I have a simple theory: it's all a distraction from what's really at stake.
3) the real underlying stakes are not about Russia or Ukraine
The leadership of Gazprom has long ago understood that it could not get any money out of official deliveries to Ukraine. It "solved" that problem in a completely different way, by privatising a portion of the gas trade to Ukraine - the portion going to customers able to pay for their gas. These customers used to pay the central Ukrainian gas company, which did not pass on that money to Gazprom; what was put in place was a mechanism whereby these customers would pay less for their gas, but would pay directly another supplier, formally unrelated to either Ukrainian gas authorities or Gazprom.

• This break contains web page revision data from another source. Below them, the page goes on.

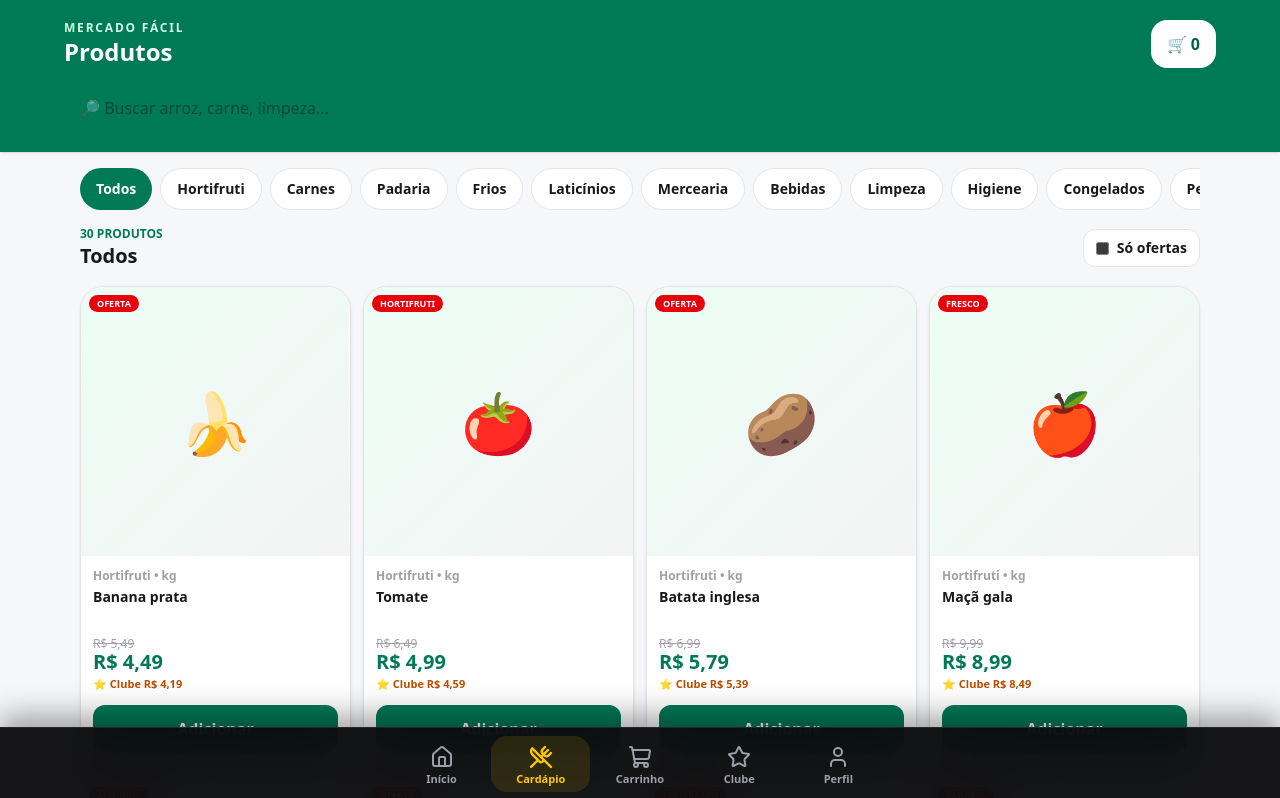
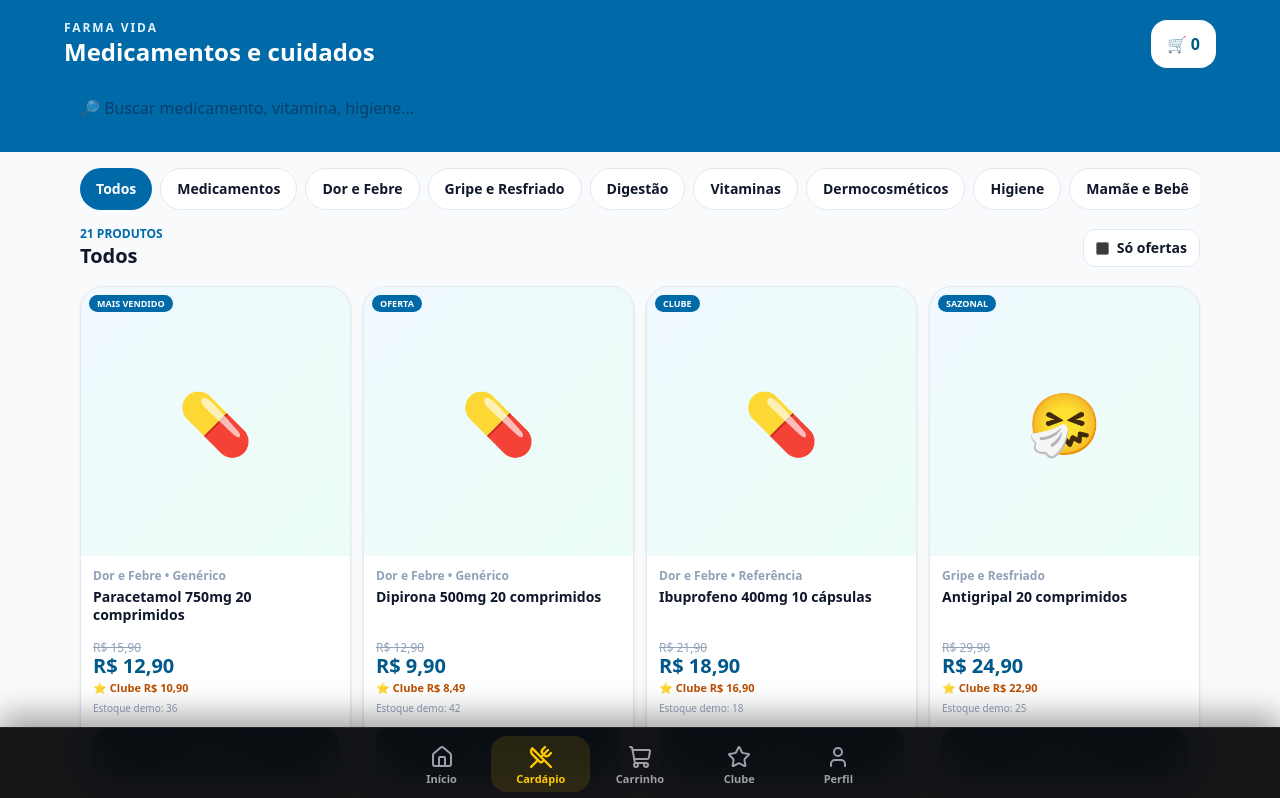
Before and after one commit to UniversalKnowledgeEcosystem/popular-app, a Next.js app: page /cardapio in a window 1280 px wide. Shown: the top 798 px of the page. Built offline with nearby package versions, Linux system fonts and the light colour scheme.

Commit message:
Transform catalog into pharmacy shopping experience

```diff
--- a/app/cardapio/page.tsx
+++ b/app/cardapio/page.tsx
@@ -1,64 +1,22 @@
 "use client";
 
 import Link from "next/link";
-import { useMemo, useState } from "react";
-import { useCart } from "../context/CartContext";
-
-const categorias = ["Todos","Hortifruti","Carnes","Padaria","Frios","Laticínios","Mercearia","Bebidas","Limpeza","Higiene","Congelados","Pet","Bebê"];
-
-const produtos = [
- {id:2001,nome:"Banana prata",categoria:"Hortifruti",unidade:"kg",preco:4.49,normal:5.49,clube:4.19,emoji:"🍌",tag:"OFERTA"},
- {id:2002,nome:"Tomate",categoria:"Hortifruti",unidade:"kg",preco:4.99,normal:6.49,clube:4.59,emoji:"🍅",tag:"HORTIFRUTI"},
- {id:2003,nome:"Batata inglesa",categoria:"Hortifruti",unidade:"kg",preco:5.79,normal:6.99,clube:5.39,emoji:"🥔",tag:"OFERTA"},
- {id:2004,nome:"Maçã gala",categoria:"Hortifruti",unidade:"kg",preco:8.99,normal:9.99,clube:8.49,emoji:"🍎",tag:"FRESCO"},
- {id:2101,nome:"Patinho bovino",categoria:"Carnes",unidade:"kg",preco:39.90,normal:44.90,clube:37.90,emoji:"🥩",tag:"AÇOUGUE"},
- {id:2102,nome:"Peito de frango",categoria:"Carnes",unidade:"kg",preco:17.90,normal:20.90,clube:16.90,emoji:"🍗",tag:"OFERTA"},
- {id:2103,nome:"Linguiça toscana",categoria:"Carnes",unidade:"kg",preco:18.99,normal:21.99,clube:17.99,emoji:"🌭",tag:"CHURRASCO"},
- {id:2201,nome:"Pão francês",categoria:"Padaria",unidade:"kg",preco:14.90,normal:15.90,clube:14.50,emoji:"🥖",tag:"PADARIA"},
- {id:2202,nome:"Pão de forma 500g",categoria:"Padaria",unidade:"un",preco:8.49,normal:9.49,clube:7.99,emoji:"🍞",tag:"OFERTA"},
- {id:2301,nome:"Presunto fatiado",categoria:"Frios",unidade:"200g",preco:8.90,normal:10.49,clube:8.49,emoji:"🥓",tag:"FRIOS"},
- {id:2302,nome:"Queijo muçarela",categoria:"Frios",unidade:"200g",preco:12.90,normal:14.90,clube:11.90,emoji:"🧀",tag:"CLUBE"},
- {id:2401,nome:"Leite integral 1L",categoria:"Laticínios",unidade:"un",preco:4.79,normal:5.29,clube:4.49,emoji:"🥛",tag:"MAIS VENDIDO"},
- {id:2402,nome:"Iogurte natural 170g",categoria:"Laticínios",unidade:"un",preco:3.49,normal:3.99,clube:3.29,emoji:"🥣",tag:"CLUBE"},
- {id:2501,nome:"Arroz tipo 1 5kg",categoria:"Mercearia",unidade:"pct",preco:27.90,normal:31.90,clube:25.90,emoji:"🍚",tag:"OFERTA"},
- {id:2502,nome:"Feijão carioca 1kg",categoria:"Mercearia",unidade:"pct",preco:7.49,normal:8.99,clube:6.99,emoji:"🫘",tag:"CLUBE"},
- {id:2503,nome:"Café torrado 500g",categoria:"Mercearia",unidade:"pct",preco:19.90,normal:22.90,clube:18.49,emoji:"☕",tag:"OFERTA"},
- {id:2504,nome:"Óleo de soja 900ml",categoria:"Mercearia",unidade:"un",preco:7.99,normal:8.99,clube:7.49,emoji:"🫗",tag:"MERCEARIA"},
- {id:2505,nome:"Açúcar cristal 5kg",categoria:"Mercearia",unidade:"pct",preco:17.90,normal:19.90,clube:16.99,emoji:"🧂",tag:"ECONOMIA"},
- {id:2601,nome:"Refrigerante cola 2L",categoria:"Bebidas",unidade:"un",preco:8.99,normal:10.49,clube:8.49,emoji:"🥤",tag:"BEBIDAS"},
- {id:2602,nome:"Água mineral 1,5L",categoria:"Bebidas",unidade:"un",preco:2.99,normal:3.49,clube:2.79,emoji:"💧",tag:"CLUBE"},
- {id:2603,nome:"Suco de uva 1L",categoria:"Bebidas",unidade:"un",preco:12.90,normal:14.90,clube:11.90,emoji:"🧃",tag:"OFERTA"},
- {id:2701,nome:"Detergente 500ml",categoria:"Limpeza",unidade:"un",preco:2.79,normal:3.29,clube:2.49,emoji:"🧴",tag:"LIMPEZA"},
- {id:2702,nome:"Sabão em pó 1,6kg",categoria:"Limpeza",unidade:"un",preco:18.90,normal:21.90,clube:17.49,emoji:"🧼",tag:"OFERTA"},
- {id:2703,nome:"Papel toalha 2 rolos",categoria:"Limpeza",unidade:"pct",preco:6.99,normal:7.99,clube:6.49,emoji:"🧻",tag:"CASA"},
- {id:2801,nome:"Sabonete 85g",categoria:"Higiene",unidade:"un",preco:2.49,normal:2.99,clube:2.29,emoji:"🧼",tag:"HIGIENE"},
- {id:2802,nome:"Papel higiênico 12 rolos",categoria:"Higiene",unidade:"pct",preco:17.90,normal:19.90,clube:16.90,emoji:"🧻",tag:"OFERTA"},
- {id:2901,nome:"Pizza congelada 460g",categoria:"Congelados",unidade:"un",preco:16.90,normal:18.90,clube:15.90,emoji:"🍕",tag:"CONGELADOS"},
- {id:2902,nome:"Batata congelada 2kg",categoria:"Congelados",unidade:"pct",preco:26.90,normal:29.90,clube:24.90,emoji:"🍟",tag:"ECONOMIA"},
- {id:3001,nome:"Ração cães 10kg",categoria:"Pet",unidade:"pct",preco:89.90,normal:99.90,clube:84.90,emoji:"🐶",tag:"PET"},
- {id:3101,nome:"Fralda descartável M 40un",categoria:"Bebê",unidade:"pct",preco:49.90,normal:54.90,clube:46.90,emoji:"👶",tag:"BEBÊ"},
-];
+import {useMemo,useState} from "react";
+import {useCart} from "../context/CartContext";
+import {categoriasFarmacia,produtosFarmacia} from "../../data/farmacia";
 
 const brl=(v:number)=>v.toLocaleString("pt-BR",{style:"currency",currency:"BRL"});
 
-export default function Catalogo(){
+export default function CatalogoFarmacia(){
  const {adicionar,quantidadeTotal,total}=useCart();
- const [busca,setBusca]=useState("");
- const [categoria,setCategoria]=useState("Todos");
- const [somenteOfertas,setSomenteOfertas]=useState(false);
- const [toast,setToast]=useState("");
+ const [busca,setBusca]=useState("");const[categoria,setCategoria]=useState("Todos");const[somenteOfertas,setSomenteOfertas]=useState(false);const[toast,setToast]=useState("");
  const q=busca.trim().toLowerCase();
- const lista=useMemo(()=>produtos.filter(p=>(categoria==="Todos"||p.categoria===categoria)&&(!q||p.nome.toLowerCase().includes(q)||p.categoria.toLowerCase().includes(q))&&(!somenteOfertas||p.normal>p.preco)),[categoria,q,somenteOfertas]);
- function add(p:(typeof produtos)[number]){adicionar({id:p.id,nome:`${p.nome} • ${p.unidade}`,preco:p.preco});setToast(`✓ ${p.nome} adicionado`);setTimeout(()=>setToast(""),1300)}
- return <main className="min-h-screen bg-[#f6f7f9] text-zinc-900 pb-36">
-   <header className="bg-emerald-700 text-white px-4 py-5 shadow-sm"><div className="max-w-6xl mx-auto"><div className="flex items-center justify-between gap-3"><div><p className="text-xs font-black uppercase tracking-[.15em] text-emerald-100">Mercado Fácil</p><h1 className="text-2xl font-black">Produtos</h1></div><Link href="/carrinho" className="bg-white text-emerald-800 rounded-2xl px-4 py-3 font-black">🛒 {quantidadeTotal}</Link></div><input value={busca} onChange={e=>setBusca(e.target.value)} placeholder="🔎 Buscar arroz, carne, limpeza..." className="w-full mt-4 rounded-2xl px-4 py-3 text-base text-zinc-900 outline-none"/></div></header>
-   <div className="max-w-6xl mx-auto px-4">
-    <div className="flex gap-2 overflow-x-auto py-4 [scrollbar-width:none] [&::-webkit-scrollbar]:hidden">{categorias.map(c=><button key={c} onClick={()=>setCategoria(c)} className={`whitespace-nowrap px-4 py-2.5 rounded-full text-sm font-black ${categoria===c?"bg-emerald-700 text-white":"bg-white border border-zinc-200"}`}>{c}</button>)}</div>
-    <div className="flex items-center justify-between gap-3 mb-4"><div><p className="text-xs font-black text-emerald-700 uppercase">{lista.length} produtos</p><h2 className="text-xl font-black">{categoria}</h2></div><label className="flex items-center gap-2 bg-white border border-zinc-200 rounded-xl px-3 py-2 text-sm font-bold"><input type="checkbox" checked={somenteOfertas} onChange={e=>setSomenteOfertas(e.target.checked)}/> Só ofertas</label></div>
-    <div className="grid grid-cols-2 md:grid-cols-3 lg:grid-cols-4 gap-3">{lista.map(p=><article key={p.id} className="bg-white border border-zinc-200 rounded-3xl overflow-hidden shadow-sm"><div className="aspect-square bg-gradient-to-br from-emerald-50 to-zinc-100 flex items-center justify-center text-6xl relative"><span>{p.emoji}</span><span className="absolute top-2 left-2 bg-red-600 text-white text-[9px] font-black px-2 py-1 rounded-full">{p.tag}</span></div><div className="p-3"><p className="text-xs font-bold text-zinc-400">{p.categoria} • {p.unidade}</p><h3 className="font-black text-sm mt-1 min-h-[40px] leading-tight">{p.nome}</h3><p className="text-xs line-through text-zinc-400 mt-2">{brl(p.normal)}</p><p className="text-xl font-black text-emerald-700 leading-none">{brl(p.preco)}</p><p className="text-[11px] font-black text-amber-700 mt-1">⭐ Clube {brl(p.clube)}</p><button onClick={()=>add(p)} className="w-full bg-emerald-700 text-white rounded-xl py-3 mt-3 font-black">Adicionar</button></div></article>)}</div>
-    {!lista.length&&<div className="bg-white border border-zinc-200 rounded-3xl p-8 text-center mt-4"><div className="text-4xl">🔎</div><h3 className="font-black mt-2">Nenhum produto encontrado</h3><p className="text-sm text-zinc-500 mt-1">Tente outra busca ou categoria.</p></div>}
-   </div>
-   {quantidadeTotal>0&&<Link href="/carrinho" className="fixed bottom-4 left-4 right-4 max-w-xl mx-auto bg-zinc-950 text-white rounded-2xl p-4 flex items-center justify-between shadow-2xl z-50"><div><b>{quantidadeTotal} {quantidadeTotal===1?"item":"itens"}</b><p className="text-xs text-zinc-400">Ir para o carrinho</p></div><b className="text-emerald-300">{brl(total)} →</b></Link>}
-   {toast&&<div className="fixed top-4 left-1/2 -translate-x-1/2 z-[80] bg-zinc-950 text-white px-4 py-3 rounded-xl shadow-xl text-sm font-bold">{toast}</div>}
+ const lista=useMemo(()=>produtosFarmacia.filter(p=>(categoria==="Todos"||p.categoria===categoria)&&(!q||`${p.nome} ${p.categoria} ${p.marca||""}`.toLowerCase().includes(q))&&(!somenteOfertas||p.normal>p.preco)),[categoria,q,somenteOfertas]);
+ function add(p:(typeof produtosFarmacia)[number]){if(p.receita)return;adicionar({id:p.id,nome:p.nome,preco:p.preco});setToast(`✓ ${p.nome} adicionado`);setTimeout(()=>setToast(""),1300)}
+ return <main className="min-h-screen bg-slate-50 text-slate-900 pb-36"><header className="bg-sky-700 text-white px-4 py-5"><div className="max-w-6xl mx-auto"><div className="flex items-center justify-between"><div><p className="text-xs font-black uppercase tracking-[.16em] text-sky-100">Farma Vida</p><h1 className="text-2xl font-black">Medicamentos e cuidados</h1></div><Link href="/carrinho" className="bg-white text-sky-800 rounded-2xl px-4 py-3 font-black">🛒 {quantidadeTotal}</Link></div><input value={busca} onChange={e=>setBusca(e.target.value)} placeholder="🔎 Buscar medicamento, vitamina, higiene..." className="w-full mt-4 rounded-2xl px-4 py-3 text-slate-900 outline-none"/></div></header>
+ <div className="max-w-6xl mx-auto px-4"><div className="flex gap-2 overflow-x-auto py-4 [scrollbar-width:none] [&::-webkit-scrollbar]:hidden">{categoriasFarmacia.map(c=><button key={c} onClick={()=>setCategoria(c)} className={`whitespace-nowrap px-4 py-2.5 rounded-full text-sm font-black ${categoria===c?"bg-sky-700 text-white":"bg-white border border-slate-200"}`}>{c}</button>)}</div><div className="flex items-center justify-between mb-4"><div><p className="text-xs font-black text-sky-700 uppercase">{lista.length} produtos</p><h2 className="text-xl font-black">{categoria}</h2></div><label className="flex items-center gap-2 bg-white border border-slate-200 rounded-xl px-3 py-2 text-sm font-bold"><input type="checkbox" checked={somenteOfertas} onChange={e=>setSomenteOfertas(e.target.checked)}/> Só ofertas</label></div>
+ <div className="grid grid-cols-2 md:grid-cols-3 lg:grid-cols-4 gap-3">{lista.map(p=><article key={p.id} className="bg-white border border-slate-200 rounded-3xl overflow-hidden shadow-sm"><div className="aspect-square bg-gradient-to-br from-sky-50 to-emerald-50 flex items-center justify-center text-6xl relative"><span>{p.emoji}</span><span className={`absolute top-2 left-2 text-white text-[9px] font-black px-2 py-1 rounded-full ${p.receita?"bg-rose-600":"bg-sky-700"}`}>{p.tag}</span></div><div className="p-3"><p className="text-xs font-bold text-slate-400">{p.categoria}{p.marca?` • ${p.marca}`:""}</p><h3 className="font-black text-sm mt-1 min-h-[44px] leading-tight">{p.nome}</h3><p className="text-xs line-through text-slate-400 mt-2">{brl(p.normal)}</p><p className="text-xl font-black text-sky-800 leading-none">{brl(p.preco)}</p><p className="text-[11px] font-black text-amber-700 mt-1">⭐ Clube {brl(p.clube)}</p><p className="text-[10px] text-slate-400 mt-1">Estoque demo: {p.estoque}</p>{p.receita?<Link href="/receitas" className="block text-center w-full bg-rose-600 text-white rounded-xl py-3 mt-3 font-black text-sm">Enviar receita</Link>:<button onClick={()=>add(p)} className="w-full bg-sky-700 text-white rounded-xl py-3 mt-3 font-black">Adicionar</button>}{p.controlado&&<p className="text-[10px] text-rose-600 font-bold mt-2">Dispensação somente após validação farmacêutica e conforme legislação aplicável.</p>}</div></article>)}</div>
+ {!lista.length&&<div className="bg-white border border-slate-200 rounded-3xl p-8 text-center mt-4"><div className="text-4xl">🔎</div><h3 className="font-black mt-2">Nada encontrado</h3><p className="text-sm text-slate-500 mt-1">Tente outro nome ou categoria.</p></div>}</div>
+ {quantidadeTotal>0&&<Link href="/carrinho" className="fixed bottom-4 left-4 right-4 max-w-xl mx-auto bg-slate-950 text-white rounded-2xl p-4 flex items-center justify-between shadow-2xl z-50"><div><b>{quantidadeTotal} {quantidadeTotal===1?"item":"itens"}</b><p className="text-xs text-slate-400">Ir para a sacola</p></div><b className="text-cyan-300">{brl(total)} →</b></Link>}{toast&&<div className="fixed top-4 left-1/2 -translate-x-1/2 z-[80] bg-slate-950 text-white px-4 py-3 rounded-xl shadow-xl text-sm font-bold">{toast}</div>}
  </main>
 }
```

Of course, only gas coming from Russia could be delivered, and it still needed to use Ukraine's gas infrastructure, so the active cooperation of Gazprom, Russian and Ukrainian senior people was required to put that Trade in place (you can't move 30 billion cubic meters of gas per year without the approval of senior management, and cover from senior politicians) - but the very real money generated did not need to go either to Kiev or to Moscow. Thus the top people that enable that Trade are able to personally benefit massively from it - and effectively cut out both Kiev and Gazprom. (I have described this Trade in a long article for French think tank IFRI here: Gazprom as a Predictable Partner. Another Reading of the Russian-Ukrainian and Russian-Belarusian Energy Crises)
Now, such a juicy business attracts others keen to get in on the action. In Ukraine, political infighting can largely be understood, in my view, by the fight over who will be the Ukrainian counterparty to that Trade (it's no coincidence that Yulia Timoschenko made her fortune in gas trading in the 90s, and that Yanukovich represents some of the largest gas-users from heavy-industry in Eastern Ukraine). In Russia, similarly, one has to go beyond the image of a monolithic Kremlin with its faithful Gazprom arm - both are rife with infighting and coalitions within both centers of power come and go (as an exemple, just look how the 50% of Gazprom formally owned by the Russian State is split between at least two public bodies controlled by different senior Kremlin insiders).
So while the world is focused on the predictable public brinkmanship between Ukraine and Russia (Russia threatens, Ukraine appears to cave in at the last minute, but really doesn't, Russia cuts gas, Ukraine siphons gas, Russian is indignant, both sides make their case to Europe, Russia restores gas supplies, another meaningless agreement is announced), the real fight over the loot is taking place more discreetly between a few oligarchs in Moscow and Kiev. But nobody is talking about that. Which is the whole purpose of the theater show we are "offered."
Worries about Russia or Gazprom using the "gas weapon" against Europe are misplaced. In their official capacity, both are keenly aware of their absolute dependency on exports to Europe for a huge chunk of the country's income, and on the need for stable, reliable long term relationships to finance the investments needed in gas infrastructure (and they know their clients share that need). They are happy to play power politics with the West's worries as this goes down well with their own domestic audiences, but fundamentally they will not rock the gas boat.
Not, what is a lot more worrisome is that governments in Ukraine and Russia can tolerate - and indeed encourage - such blatant breaches of their authority and such large scale theft of what are effectively public resources. That the highest levels of government in both countries, and major bits of their infrastructure can be instrumentalised in what are disputes between unknown oligarchs only show how little rule of law and accountability there is in these countries, and how powerless Putin really is when dealing with competing power factions.